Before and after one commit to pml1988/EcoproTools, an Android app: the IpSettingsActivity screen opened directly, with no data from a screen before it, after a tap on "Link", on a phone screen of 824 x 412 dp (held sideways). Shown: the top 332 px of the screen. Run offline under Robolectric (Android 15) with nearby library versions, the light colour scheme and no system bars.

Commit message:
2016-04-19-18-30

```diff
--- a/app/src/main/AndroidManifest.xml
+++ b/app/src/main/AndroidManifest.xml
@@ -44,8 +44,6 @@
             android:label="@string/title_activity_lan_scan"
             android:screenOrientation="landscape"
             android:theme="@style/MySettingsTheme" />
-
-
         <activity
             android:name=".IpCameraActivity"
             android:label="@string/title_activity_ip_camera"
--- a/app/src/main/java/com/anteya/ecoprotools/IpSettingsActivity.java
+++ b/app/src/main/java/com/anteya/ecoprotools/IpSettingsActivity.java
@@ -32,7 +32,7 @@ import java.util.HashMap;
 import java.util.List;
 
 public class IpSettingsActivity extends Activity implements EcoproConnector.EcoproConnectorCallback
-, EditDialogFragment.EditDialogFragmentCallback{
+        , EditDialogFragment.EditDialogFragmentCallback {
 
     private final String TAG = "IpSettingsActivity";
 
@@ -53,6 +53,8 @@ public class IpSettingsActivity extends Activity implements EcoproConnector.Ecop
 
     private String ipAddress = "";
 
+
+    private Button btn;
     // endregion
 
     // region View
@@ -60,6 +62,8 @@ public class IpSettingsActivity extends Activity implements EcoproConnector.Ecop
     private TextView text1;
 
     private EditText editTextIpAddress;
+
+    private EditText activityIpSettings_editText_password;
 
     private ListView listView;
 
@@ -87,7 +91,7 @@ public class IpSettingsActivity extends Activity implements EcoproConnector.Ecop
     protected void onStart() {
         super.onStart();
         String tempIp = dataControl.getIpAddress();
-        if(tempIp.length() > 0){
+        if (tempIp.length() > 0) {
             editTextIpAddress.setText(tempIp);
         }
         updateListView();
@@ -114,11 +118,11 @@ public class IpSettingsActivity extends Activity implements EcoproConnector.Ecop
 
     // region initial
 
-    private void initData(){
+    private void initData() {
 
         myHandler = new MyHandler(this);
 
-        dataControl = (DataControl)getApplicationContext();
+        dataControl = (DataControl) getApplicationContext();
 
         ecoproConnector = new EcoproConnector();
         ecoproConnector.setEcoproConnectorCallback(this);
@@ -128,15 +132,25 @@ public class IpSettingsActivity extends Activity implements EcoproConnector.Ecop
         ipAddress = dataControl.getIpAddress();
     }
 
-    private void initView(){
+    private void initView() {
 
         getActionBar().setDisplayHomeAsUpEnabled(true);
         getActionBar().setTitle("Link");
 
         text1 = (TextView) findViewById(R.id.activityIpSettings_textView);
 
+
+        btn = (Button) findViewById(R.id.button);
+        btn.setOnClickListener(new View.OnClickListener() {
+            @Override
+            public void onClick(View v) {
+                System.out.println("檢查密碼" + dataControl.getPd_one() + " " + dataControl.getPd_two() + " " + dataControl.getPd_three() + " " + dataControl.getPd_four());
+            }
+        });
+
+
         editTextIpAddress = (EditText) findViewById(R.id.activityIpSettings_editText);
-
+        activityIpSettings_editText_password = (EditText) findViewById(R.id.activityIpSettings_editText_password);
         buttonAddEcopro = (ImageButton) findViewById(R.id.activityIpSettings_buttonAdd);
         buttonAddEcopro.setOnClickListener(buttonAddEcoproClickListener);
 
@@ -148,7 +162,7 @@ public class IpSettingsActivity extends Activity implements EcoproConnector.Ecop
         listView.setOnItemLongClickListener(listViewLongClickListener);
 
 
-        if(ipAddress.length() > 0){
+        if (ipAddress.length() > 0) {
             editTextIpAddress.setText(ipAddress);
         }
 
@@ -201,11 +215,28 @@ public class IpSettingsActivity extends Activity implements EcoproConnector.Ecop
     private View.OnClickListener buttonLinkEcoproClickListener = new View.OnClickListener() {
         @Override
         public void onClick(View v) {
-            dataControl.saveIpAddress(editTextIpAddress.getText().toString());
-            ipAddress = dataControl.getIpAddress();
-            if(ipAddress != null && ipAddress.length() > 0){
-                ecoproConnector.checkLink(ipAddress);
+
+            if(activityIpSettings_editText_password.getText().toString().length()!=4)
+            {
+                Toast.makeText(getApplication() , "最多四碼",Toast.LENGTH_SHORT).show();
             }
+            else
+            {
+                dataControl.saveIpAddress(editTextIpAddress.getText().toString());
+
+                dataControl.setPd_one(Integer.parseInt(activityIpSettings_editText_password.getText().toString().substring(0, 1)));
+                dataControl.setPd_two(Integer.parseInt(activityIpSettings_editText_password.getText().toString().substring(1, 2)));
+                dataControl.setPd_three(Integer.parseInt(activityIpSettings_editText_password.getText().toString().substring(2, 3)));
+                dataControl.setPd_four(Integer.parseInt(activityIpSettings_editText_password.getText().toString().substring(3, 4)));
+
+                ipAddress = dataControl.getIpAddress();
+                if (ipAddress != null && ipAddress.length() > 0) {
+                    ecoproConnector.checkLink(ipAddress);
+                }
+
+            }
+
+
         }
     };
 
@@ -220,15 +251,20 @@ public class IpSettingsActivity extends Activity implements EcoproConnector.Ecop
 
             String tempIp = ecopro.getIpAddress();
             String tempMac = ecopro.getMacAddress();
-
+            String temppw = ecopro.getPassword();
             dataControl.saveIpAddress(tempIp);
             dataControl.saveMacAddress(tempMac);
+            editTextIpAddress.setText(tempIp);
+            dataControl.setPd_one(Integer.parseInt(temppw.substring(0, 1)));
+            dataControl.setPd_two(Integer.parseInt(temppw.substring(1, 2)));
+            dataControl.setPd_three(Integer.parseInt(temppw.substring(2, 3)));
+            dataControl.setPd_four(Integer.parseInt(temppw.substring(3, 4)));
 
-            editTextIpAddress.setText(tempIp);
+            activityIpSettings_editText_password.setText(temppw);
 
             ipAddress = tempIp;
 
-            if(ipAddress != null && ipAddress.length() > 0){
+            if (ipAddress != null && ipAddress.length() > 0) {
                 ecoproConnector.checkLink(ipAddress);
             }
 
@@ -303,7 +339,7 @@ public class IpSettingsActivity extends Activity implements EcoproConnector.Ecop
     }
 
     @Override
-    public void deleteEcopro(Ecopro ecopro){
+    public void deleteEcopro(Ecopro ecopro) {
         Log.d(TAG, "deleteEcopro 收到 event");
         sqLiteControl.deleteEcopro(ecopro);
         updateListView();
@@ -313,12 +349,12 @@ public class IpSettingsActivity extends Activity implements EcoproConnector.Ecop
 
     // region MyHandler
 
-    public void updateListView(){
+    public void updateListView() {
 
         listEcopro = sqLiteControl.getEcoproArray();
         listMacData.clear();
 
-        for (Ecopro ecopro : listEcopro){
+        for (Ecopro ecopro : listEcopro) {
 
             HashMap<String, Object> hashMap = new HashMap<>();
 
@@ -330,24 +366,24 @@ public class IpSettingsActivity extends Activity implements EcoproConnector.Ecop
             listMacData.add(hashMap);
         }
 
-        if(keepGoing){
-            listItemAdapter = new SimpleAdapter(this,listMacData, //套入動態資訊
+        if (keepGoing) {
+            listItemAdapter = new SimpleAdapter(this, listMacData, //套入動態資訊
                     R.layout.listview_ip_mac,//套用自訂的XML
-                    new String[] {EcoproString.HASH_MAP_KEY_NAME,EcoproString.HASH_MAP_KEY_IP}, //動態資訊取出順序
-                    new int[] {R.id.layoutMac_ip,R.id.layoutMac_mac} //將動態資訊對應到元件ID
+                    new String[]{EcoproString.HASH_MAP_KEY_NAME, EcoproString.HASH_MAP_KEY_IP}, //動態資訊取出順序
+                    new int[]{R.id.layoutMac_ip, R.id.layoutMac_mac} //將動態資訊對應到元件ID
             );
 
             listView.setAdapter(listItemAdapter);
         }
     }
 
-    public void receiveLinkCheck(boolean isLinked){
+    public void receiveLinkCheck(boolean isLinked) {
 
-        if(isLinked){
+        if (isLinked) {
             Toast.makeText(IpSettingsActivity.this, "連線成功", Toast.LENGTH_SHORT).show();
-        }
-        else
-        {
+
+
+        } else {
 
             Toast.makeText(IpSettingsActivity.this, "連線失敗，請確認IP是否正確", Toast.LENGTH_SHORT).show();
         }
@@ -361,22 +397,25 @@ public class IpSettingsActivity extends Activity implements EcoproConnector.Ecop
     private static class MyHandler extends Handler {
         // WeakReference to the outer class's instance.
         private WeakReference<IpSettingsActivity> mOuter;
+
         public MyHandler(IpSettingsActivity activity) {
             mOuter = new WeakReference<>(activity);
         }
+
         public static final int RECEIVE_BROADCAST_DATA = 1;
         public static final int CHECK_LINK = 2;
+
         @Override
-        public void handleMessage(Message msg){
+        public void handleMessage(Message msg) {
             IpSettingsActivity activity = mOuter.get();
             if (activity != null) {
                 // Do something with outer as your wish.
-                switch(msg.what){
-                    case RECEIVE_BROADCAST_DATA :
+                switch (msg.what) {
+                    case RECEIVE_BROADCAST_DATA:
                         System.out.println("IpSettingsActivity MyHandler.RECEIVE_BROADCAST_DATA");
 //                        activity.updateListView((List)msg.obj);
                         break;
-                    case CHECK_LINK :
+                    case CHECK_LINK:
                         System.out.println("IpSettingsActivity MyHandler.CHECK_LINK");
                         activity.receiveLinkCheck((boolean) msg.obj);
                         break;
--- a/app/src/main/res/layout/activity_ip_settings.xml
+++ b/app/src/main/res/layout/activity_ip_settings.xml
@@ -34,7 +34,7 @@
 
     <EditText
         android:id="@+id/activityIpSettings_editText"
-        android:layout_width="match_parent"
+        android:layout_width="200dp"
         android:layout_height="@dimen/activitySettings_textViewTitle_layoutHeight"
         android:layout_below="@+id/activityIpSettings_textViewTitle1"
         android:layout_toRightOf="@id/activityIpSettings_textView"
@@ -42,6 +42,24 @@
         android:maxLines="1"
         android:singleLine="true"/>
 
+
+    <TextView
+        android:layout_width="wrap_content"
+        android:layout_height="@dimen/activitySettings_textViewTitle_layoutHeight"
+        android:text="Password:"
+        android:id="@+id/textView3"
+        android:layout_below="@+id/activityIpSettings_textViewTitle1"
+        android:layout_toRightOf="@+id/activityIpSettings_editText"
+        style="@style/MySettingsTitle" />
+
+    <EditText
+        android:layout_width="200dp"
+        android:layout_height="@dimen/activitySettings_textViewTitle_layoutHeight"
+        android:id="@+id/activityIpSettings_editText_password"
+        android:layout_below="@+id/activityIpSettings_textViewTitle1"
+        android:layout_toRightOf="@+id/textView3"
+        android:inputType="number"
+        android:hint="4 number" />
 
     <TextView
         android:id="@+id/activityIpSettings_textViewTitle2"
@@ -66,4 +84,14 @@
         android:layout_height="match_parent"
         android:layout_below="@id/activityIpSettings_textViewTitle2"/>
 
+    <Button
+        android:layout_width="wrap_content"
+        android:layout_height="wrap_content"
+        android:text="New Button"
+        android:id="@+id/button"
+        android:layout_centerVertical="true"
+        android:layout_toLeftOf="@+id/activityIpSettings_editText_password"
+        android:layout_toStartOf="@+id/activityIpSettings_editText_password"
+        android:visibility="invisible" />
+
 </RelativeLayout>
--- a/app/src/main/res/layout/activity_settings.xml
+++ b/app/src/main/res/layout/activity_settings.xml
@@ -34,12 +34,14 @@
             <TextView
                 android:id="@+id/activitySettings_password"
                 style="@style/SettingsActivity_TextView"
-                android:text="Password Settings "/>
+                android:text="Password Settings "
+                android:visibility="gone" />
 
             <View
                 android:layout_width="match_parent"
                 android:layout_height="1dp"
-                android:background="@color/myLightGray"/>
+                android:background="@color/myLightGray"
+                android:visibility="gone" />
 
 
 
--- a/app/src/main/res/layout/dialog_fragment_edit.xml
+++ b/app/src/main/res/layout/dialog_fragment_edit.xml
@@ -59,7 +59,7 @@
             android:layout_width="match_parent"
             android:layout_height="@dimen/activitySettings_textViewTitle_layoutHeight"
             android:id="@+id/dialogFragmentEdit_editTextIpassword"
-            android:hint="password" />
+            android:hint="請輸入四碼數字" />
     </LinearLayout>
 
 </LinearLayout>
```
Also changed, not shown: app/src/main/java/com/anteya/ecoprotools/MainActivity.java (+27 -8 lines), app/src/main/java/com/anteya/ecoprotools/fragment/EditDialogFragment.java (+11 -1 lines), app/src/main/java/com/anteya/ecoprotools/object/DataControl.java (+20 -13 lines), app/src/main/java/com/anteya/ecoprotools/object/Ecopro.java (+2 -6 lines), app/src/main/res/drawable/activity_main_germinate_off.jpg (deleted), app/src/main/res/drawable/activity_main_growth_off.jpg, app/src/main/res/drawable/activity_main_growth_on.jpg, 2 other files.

**What this task involves**
Return all lines of the material that have "isLinked" in them.

**Result of this exercise**
-    public void receiveLinkCheck(boolean isLinked){
+    public void receiveLinkCheck(boolean isLinked) {
-        if(isLinked){
+        if (isLinked) {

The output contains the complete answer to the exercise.